It has been my pleasure and honor to write for GovLoop.com over the past 12 weeks as a featured contributor. This is my final article about three topics of critical significance not only to government and business in general, but to the success of the greater population and quality of life.
Alignment has been somewhat overlooked as a key factor in business and individual success. I suppose it’s easier for business leaders to focus on a specific initiative rather than ensure that all components are aligned toward the same goals. Ignoring the need for alignment is detrimental to one’s ability to achieve grand outcomes.
As a star athlete aligns their training, mind, diet, lifestyle, and other activities to achieve peak performance, so must an organization that seeks to optimize results. In fact, because of the complexity and coordinated effort necessary for business success, it is even more pressing that organizations align all aspects to achieve their strategic objectives. Ideally, organizations begin with a deep understanding of their customers’ preferences which suit the business’ purpose, then align their strategy accordingly. Success is enabled with quality leadership and their ability to align People (and culture), Processes, Property (facility, data, IT, equipment, etc.), Policies, Programs, and Products.
Accountability is the next challenge beyond alignment. Sadly, accountability is one of the greater shortcomings evident in government, business, and personnel management. This needs to change if we are to progress. Often, accountability turns into finger-pointing where employees are quick to point out where others have underperformed. Instead, effectiveness results when people start by looking in the mirror, placing the burden on themselves first. Humility goes a long way where accountability is concerned.
Only then, can leaders and followers begin to hold each other mutually accountable. Though accountability is generally considered a top-down process, effective operations demonstrate strong followership accountability. I.e. Not only do they hold themselves and their peers accountable, but staff are also encouraged to hold their leadership to comparably high standards.
Ardency goes over and above selecting the right people, devising techniques to motivate them, and gaining employee loyalty. It is about managing them effectively and casting staff appropriately so that they eagerly and passionately apply the best of themselves to fulfill their role and the organization’s needs. Leadership and management play such a crucial role in realizing ardency and must be accountable for its creation or absence. Ardency results in exceptional performance, growth, and collaboration. Not only will this reap superior output/outcomes but will create an amazing culture of high productivity.
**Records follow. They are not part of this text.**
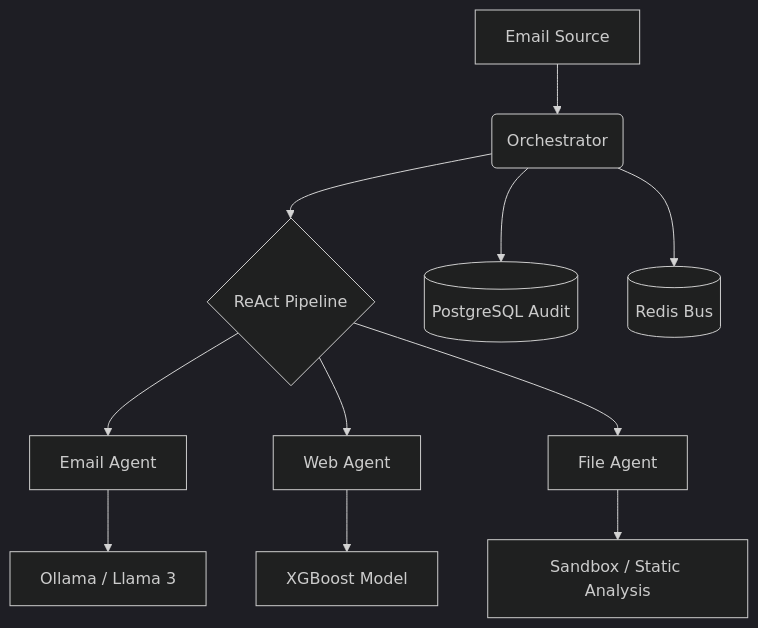
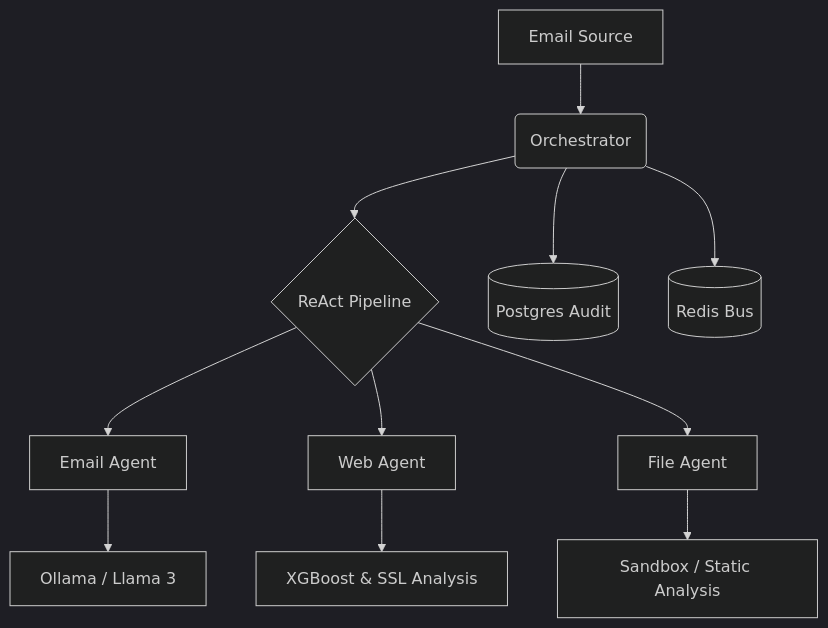
Before and after one commit to mychillingorganization/SecureMail: the diagram in README.md, drawn with Mermaid (dark theme). The commit also changed other lines of this file and 20 other files, not shown here.

````diff
--- a/README.md
+++ b/README.md
@@ -13,13 +13,13 @@
 ```mermaid
 graph TD
     A[Email Source] --> B(Orchestrator)
     B --> C{ReAct Pipeline}
     C --> D[Email Agent]
     C --> E[Web Agent]
     C --> F[File Agent]
     D --> G[Ollama / Llama 3]
-    E --> H[XGBoost Model]
+    E --> H[XGBoost & SSL Analysis]
     F --> I[Sandbox / Static Analysis]
-    B --> J[(PostgreSQL Audit)]
+    B --> J[(Postgres Audit)]
     B --> K[(Redis Bus)]
 ```
````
Please join me by leading the charge in your respective business toward alignment, accountability, and ardency. Become an advocate of these in your operation and build a following. With that, I’d like to share a bit of wisdom embedded in my personal philosophy, through a trusted mentor.
In the 1990s, I was fortunate to have had the opportunity to work with an incredibly insightful gentleman, Dr. George Kanahele, who shared a single powerful word with the world. He introduced the concept of Kīnāʻole to business. Roughly translated, this word means flawlessness, which he describes as…doing the right thing, in the right way, at the right time, in the right place, for the right individual, for the right reason, with the right feeling, the first time, and every time thereafter (he later added).
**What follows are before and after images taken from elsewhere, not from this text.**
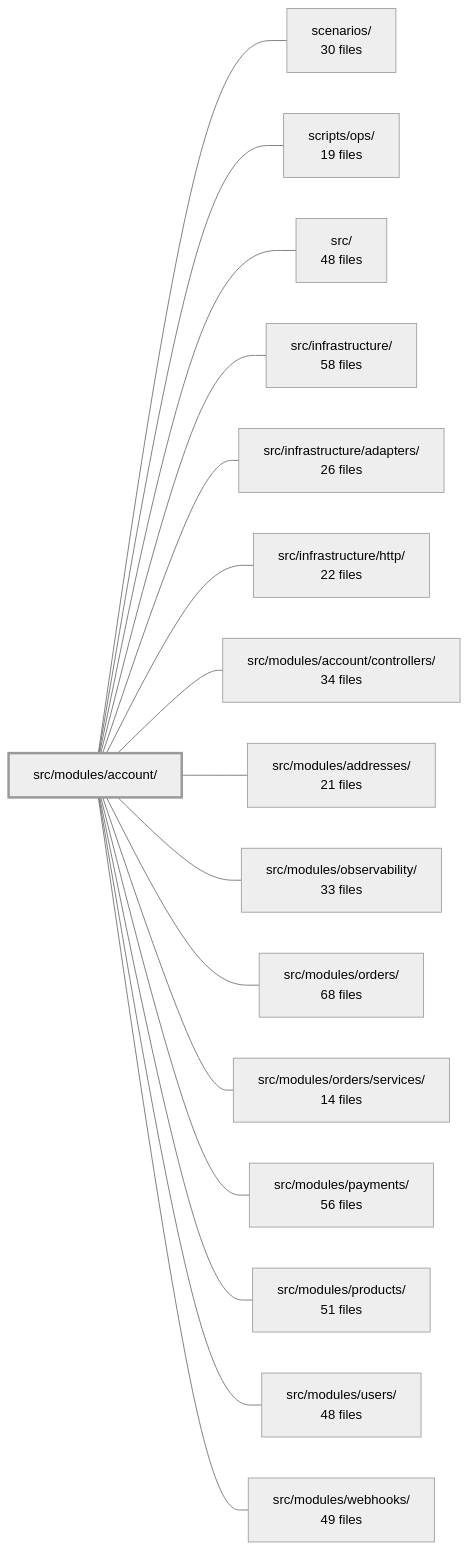
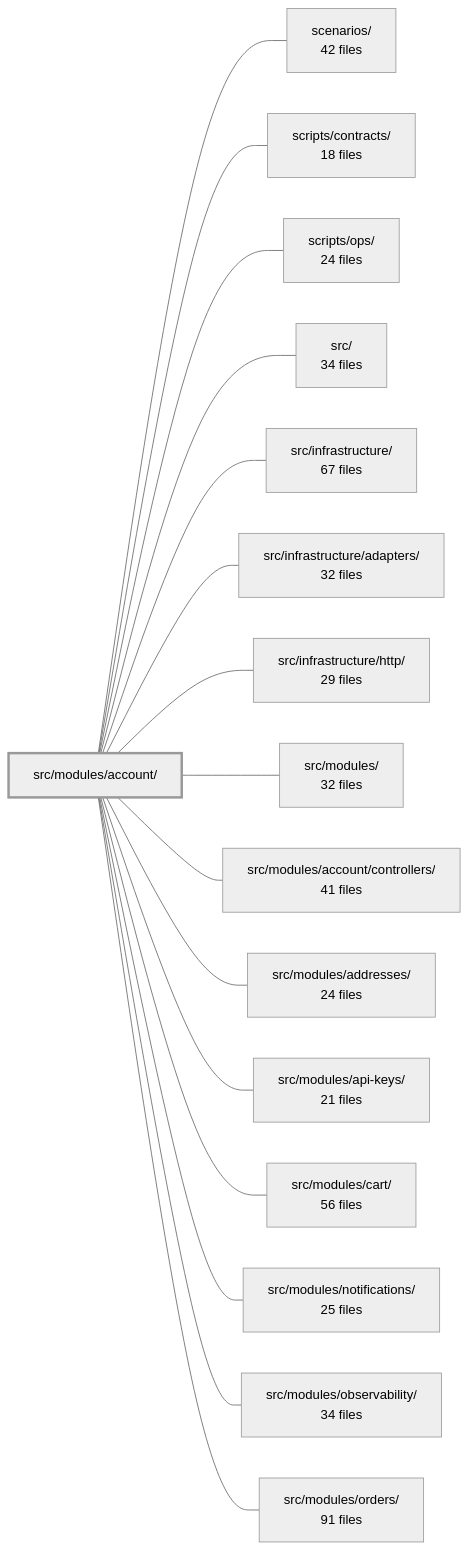
One commit to Guebbit/boilerplate-node-backend changed the diagram in .2brain/modules/boilerplate-node-backend_src_modules_account.md. Above: the diagram before and after it, drawn with Mermaid (neutral theme). The commit also changed other lines of this file and 106 other files, not shown here.

````diff
--- a/.2brain/modules/boilerplate-node-backend_src_modules_account.md
+++ b/.2brain/modules/boilerplate-node-backend_src_modules_account.md
@@ -40,35 +45,35 @@
 ```mermaid
 flowchart LR
     m_src_modules_account["src/modules/account/"]
-    m_scenarios["scenarios/<br/>30 files"]
-    m_scripts_ops["scripts/ops/<br/>19 files"]
-    m_src["src/<br/>48 files"]
-    m_src_infrastructure["src/infrastructure/<br/>58 files"]
-    m_src_infrastructure_adapters["src/infrastructure/adapters/<br/>26 files"]
-    m_src_infrastructure_http["src/infrastructure/http/<br/>22 files"]
-    m_src_modules_account_controllers["src/modules/account/controllers/<br/>34 files"]
-    m_src_modules_addresses["src/modules/addresses/<br/>21 files"]
-    m_src_modules_observability["src/modules/observability/<br/>33 files"]
-    m_src_modules_orders["src/modules/orders/<br/>68 files"]
-    m_src_modules_orders_services["src/modules/orders/services/<br/>14 files"]
-    m_src_modules_payments["src/modules/payments/<br/>56 files"]
-    m_src_modules_products["src/modules/products/<br/>51 files"]
-    m_src_modules_users["src/modules/users/<br/>48 files"]
-    m_src_modules_webhooks["src/modules/webhooks/<br/>49 files"]
+    m_scenarios["scenarios/<br/>42 files"]
+    m_scripts_contracts["scripts/contracts/<br/>18 files"]
+    m_scripts_ops["scripts/ops/<br/>24 files"]
+    m_src["src/<br/>34 files"]
+    m_src_infrastructure["src/infrastructure/<br/>67 files"]
+    m_src_infrastructure_adapters["src/infrastructure/adapters/<br/>32 files"]
+    m_src_infrastructure_http["src/infrastructure/http/<br/>29 files"]
+    m_src_modules["src/modules/<br/>32 files"]
+    m_src_modules_account_controllers["src/modules/account/controllers/<br/>41 files"]
+    m_src_modules_addresses["src/modules/addresses/<br/>24 files"]
+    m_src_modules_api_keys["src/modules/api-keys/<br/>21 files"]
+    m_src_modules_cart["src/modules/cart/<br/>56 files"]
+    m_src_modules_notifications["src/modules/notifications/<br/>25 files"]
+    m_src_modules_observability["src/modules/observability/<br/>34 files"]
+    m_src_modules_orders["src/modules/orders/<br/>91 files"]
     m_src_modules_account --- m_scenarios
+    m_src_modules_account --- m_scripts_contracts
     m_src_modules_account --- m_scripts_ops
     m_src_modules_account --- m_src
     m_src_modules_account --- m_src_infrastructure
     m_src_modules_account --- m_src_infrastructure_adapters
     m_src_modules_account --- m_src_infrastructure_http
+    m_src_modules_account --- m_src_modules
     m_src_modules_account --- m_src_modules_account_controllers
     m_src_modules_account --- m_src_modules_addresses
+    m_src_modules_account --- m_src_modules_api_keys
+    m_src_modules_account --- m_src_modules_cart
+    m_src_modules_account --- m_src_modules_notifications
     m_src_modules_account --- m_src_modules_observability
     m_src_modules_account --- m_src_modules_orders
-    m_src_modules_account --- m_src_modules_orders_services
-    m_src_modules_account --- m_src_modules_payments
-    m_src_modules_account --- m_src_modules_products
-    m_src_modules_account --- m_src_modules_users
-    m_src_modules_account --- m_src_modules_webhooks
     style m_src_modules_account stroke-width:3px
 ```
````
In this, my final blog for GovLoop, I implore you to strive for Kīnāʻole. Aloha, Lori O.
Lori Okami is a GovLoop Featured Contributor. She has over nine years of experience in local and state government in Human Resources, grants management, and as an educator, as well as over twenty years in the private sector. Lori has written over 400 health and fitness blogs for Hawaii’s premiere online news publication. Lori’s expertise is in organization alignment, change management, and customer relationship management (CRM). You can read her posts here.